#### INFORMATION SUPPLIED ####
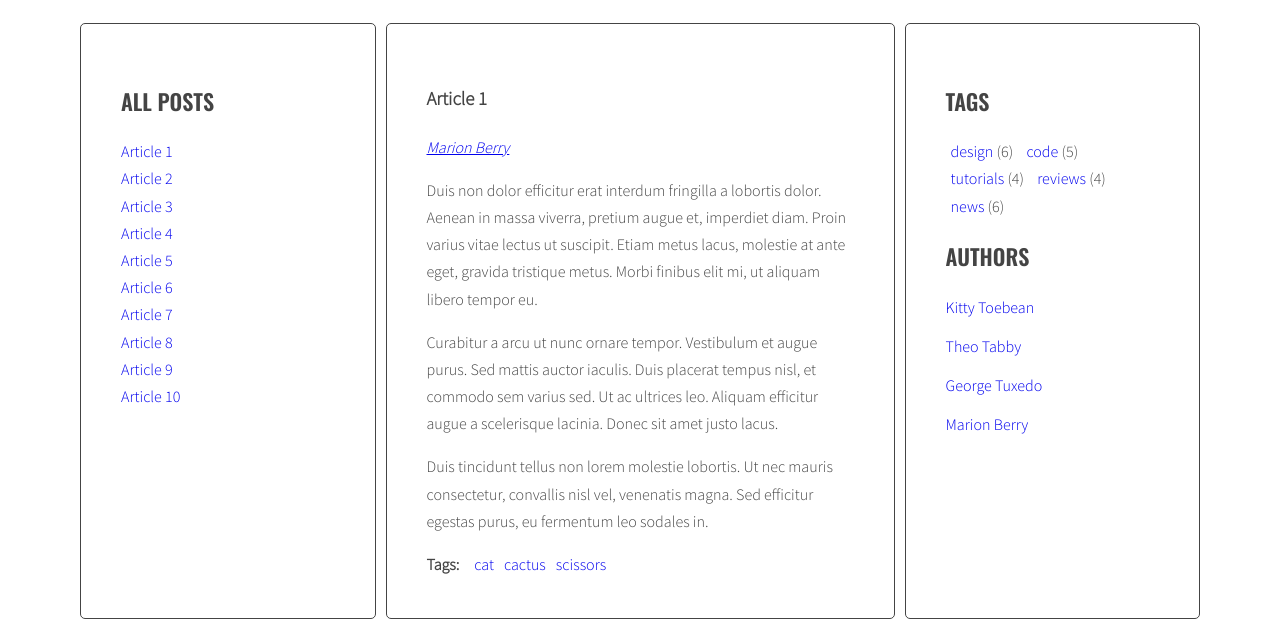
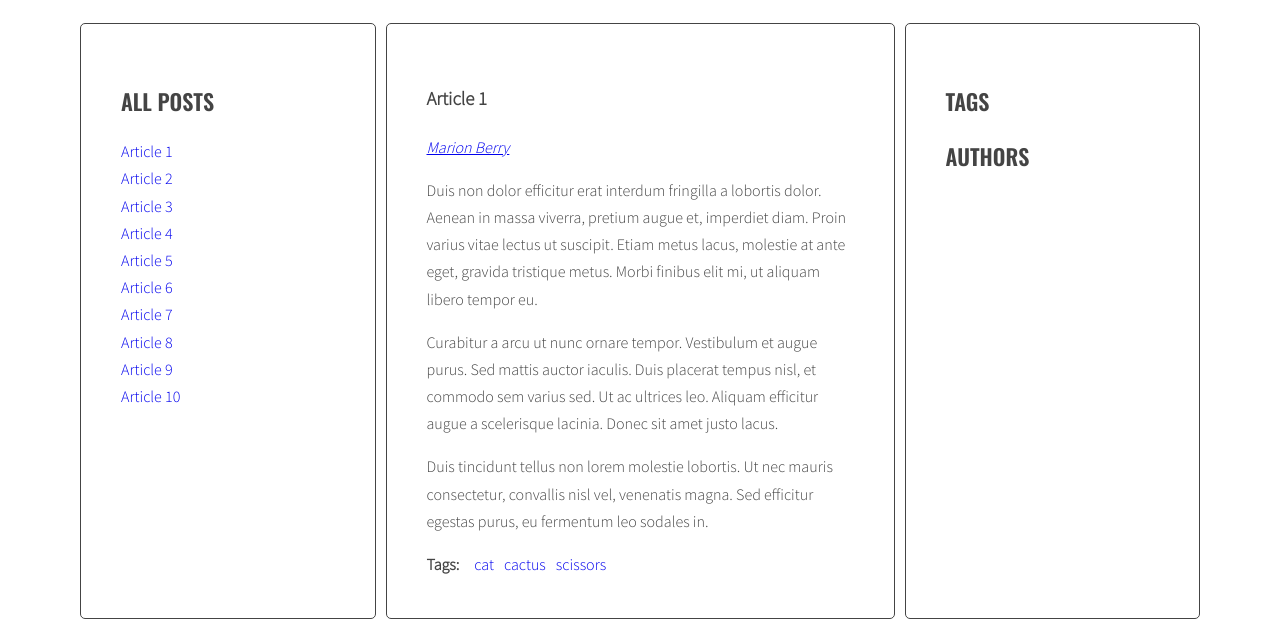
Before and after one commit to rafal-szymanko/javascript-blog, a website: page index.html in a window 1280 px wide. Shown: the part 220-847 px from the top of the page. Drawn offline with nearby package versions, Linux system fonts and the light colour scheme.

Commit message:
Remove content from list of authors and tags

```diff
--- a/index.html
+++ b/index.html
@@ -14,7 +14,6 @@
             <aside class="sidebar">
               <h2 class="section-title">All posts</h2>
               <ul class="list titles">
-
               </ul>
             </aside>
             <section class="posts">
@@ -50,7 +49,7 @@
                   </ul>
                 </div>
               </article>
-              <article class="post" id="article-3" data-tags="cat dog rabbit" data-author="George Tuxedo">
+              <article class="post" id="article-3" data-tags="cat cactus scissors" data-author="George Tuxedo">
                 <h3 class="post-title">Article 3</h3>
                 <p class="post-author">
                 </p>
@@ -66,7 +65,7 @@
                   </ul>
                 </div>
               </article>
-              <article class="post" id="article-4" data-tags="rabbit Bugs bunny" data-author="Kitty Toebean">
+              <article class="post" id="article-4" data-tags="rabbit Bugs bunny cartoon" data-author="Kitty Toebean">
                 <h3 class="post-title">Article 4</h3>
                 <p class="post-author"></p>
                 <div class="post-content">
@@ -82,7 +81,7 @@
                   </ul>
                 </div>
               </article>
-              <article class="post" id="article-5" data-tags="Lola Bugs Elmer Warner Bros" data-author="Marion Berry">
+              <article class="post" id="article-5" data-tags="rabbit Bugs Warner Bros" data-author="Marion Berry">
                 <h3 class="post-title">Article 5</h3>
                 <p class="post-author"></p>
                 <div class="post-content">
@@ -98,7 +97,7 @@
                   </ul>
                 </div>
               </article>
-              <article class="post" id="article-6" data-tags="Warner Bros pictures record" data-author="George Tuxedo">
+              <article class="post" id="article-6" data-tags="Warner Bros cartoon" data-author="George Tuxedo">
                 <h3 class="post-title">Article 6</h3>
                 <p class="post-author"></p>
                 <div class="post-content">
@@ -114,7 +113,7 @@
                   </ul>
                 </div>
               </article>
-              <article class="post" id="article-7" data-tags="pictures art photo" data-author="Kitty Toebean">
+              <article class="post" id="article-7" data-tags="knife blade scissors" data-author="Kitty Toebean">
                 <h3 class="post-title">Article 7</h3>
                 <p class="post-author"></p>
                 <div class="post-content">
@@ -182,34 +181,9 @@
             <aside class="sidebar">
               <h2 class="section-title">Tags</h2>
               <ul class="list tags">
-                <li><a href="#">design</a> <span>(6)</span></li>
-                <li><a href="#">code</a> <span>(5)</span></li>
-                <li><a href="#">tutorials</a> <span>(4)</span></li>
-                <li><a href="#">reviews</a> <span>(4)</span></li>
-                <li><a href="#">news</a> <span>(6)</span></li>
               </ul>
               <h2 class="section-title">Authors</h2>
               <ul class="list authors">
-                <li>
-                  <a href="#">
-                    <span class="author-name">Kitty Toebean</span>
-                  </a>
-                </li>
-                <li>
-                  <a href="#">
-                    <span class="author-name">Theo Tabby</span>
-                  </a>
-                </li>
-                <li>
-                  <a href="#">
-                    <span class="author-name">George Tuxedo</span>
-                  </a>
-                </li>
-                <li>
-                  <a href="#">
-                    <span class="author-name">Marion Berry</span>
-                  </a>
-                </li>
               </ul>
             </aside>
           </main>
```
####
## GOAL OF THE EXERCISE
Copy the records exactly as they appear, leaving every picture out.

## WRITTEN ANSWER
Before and after one commit to rafal-szymanko/javascript-blog, a website: page index.html in a window 1280 px wide. Shown: the part 220-847 px from the top of the page. Drawn offline with nearby package versions, Linux system fonts and the light colour scheme.

Commit message:
Remove content from list of authors and tags

```diff
--- a/index.html
+++ b/index.html
@@ -14,7 +14,6 @@
             <aside class="sidebar">
               <h2 class="section-title">All posts</h2>
               <ul class="list titles">
-
               </ul>
             </aside>
             <section class="posts">
@@ -50,7 +49,7 @@
                   </ul>
                 </div>
               </article>
-              <article class="post" id="article-3" data-tags="cat dog rabbit" data-author="George Tuxedo">
+              <article class="post" id="article-3" data-tags="cat cactus scissors" data-author="George Tuxedo">
                 <h3 class="post-title">Article 3</h3>
                 <p class="post-author">
                 </p>
@@ -66,7 +65,7 @@
                   </ul>
                 </div>
               </article>
-              <article class="post" id="article-4" data-tags="rabbit Bugs bunny" data-author="Kitty Toebean">
+              <article class="post" id="article-4" data-tags="rabbit Bugs bunny cartoon" data-author="Kitty Toebean">
                 <h3 class="post-title">Article 4</h3>
                 <p class="post-author"></p>
                 <div class="post-content">
@@ -82,7 +81,7 @@
                   </ul>
                 </div>
               </article>
-              <article class="post" id="article-5" data-tags="Lola Bugs Elmer Warner Bros" data-author="Marion Berry">
+              <article class="post" id="article-5" data-tags="rabbit Bugs Warner Bros" data-author="Marion Berry">
                 <h3 class="post-title">Article 5</h3>
                 <p class="post-author"></p>
                 <div class="post-content">
@@ -98,7 +97,7 @@
                   </ul>
                 </div>
               </article>
-              <article class="post" id="article-6" data-tags="Warner Bros pictures record" data-author="George Tuxedo">
+              <article class="post" id="article-6" data-tags="Warner Bros cartoon" data-author="George Tuxedo">
                 <h3 class="post-title">Article 6</h3>
                 <p class="post-author"></p>
                 <div class="post-content">
@@ -114,7 +113,7 @@
                   </ul>
                 </div>
               </article>
-              <article class="post" id="article-7" data-tags="pictures art photo" data-author="Kitty Toebean">
+              <article class="post" id="article-7" data-tags="knife blade scissors" data-author="Kitty Toebean">
                 <h3 class="post-title">Article 7</h3>
                 <p class="post-author"></p>
                 <div class="post-content">
@@ -182,34 +181,9 @@
             <aside class="sidebar">
               <h2 class="section-title">Tags</h2>
               <ul class="list tags">
-                <li><a href="#">design</a> <span>(6)</span></li>
-                <li><a href="#">code</a> <span>(5)</span></li>
-                <li><a href="#">tutorials</a> <span>(4)</span></li>
-                <li><a href="#">reviews</a> <span>(4)</span></li>
-                <li><a href="#">news</a> <span>(6)</span></li>
               </ul>
               <h2 class="section-title">Authors</h2>
               <ul class="list authors">
-                <li>
-                  <a href="#">
-                    <span class="author-name">Kitty Toebean</span>
-                  </a>
-                </li>
-                <li>
-                  <a href="#">
-                    <span class="author-name">Theo Tabby</span>
-                  </a>
-                </li>
-                <li>
-                  <a href="#">
-                    <span class="author-name">George Tuxedo</span>
-                  </a>
-                </li>
-                <li>
-                  <a href="#">
-                    <span class="author-name">Marion Berry</span>
-                  </a>
-                </li>
               </ul>
             </aside>
           </main>
```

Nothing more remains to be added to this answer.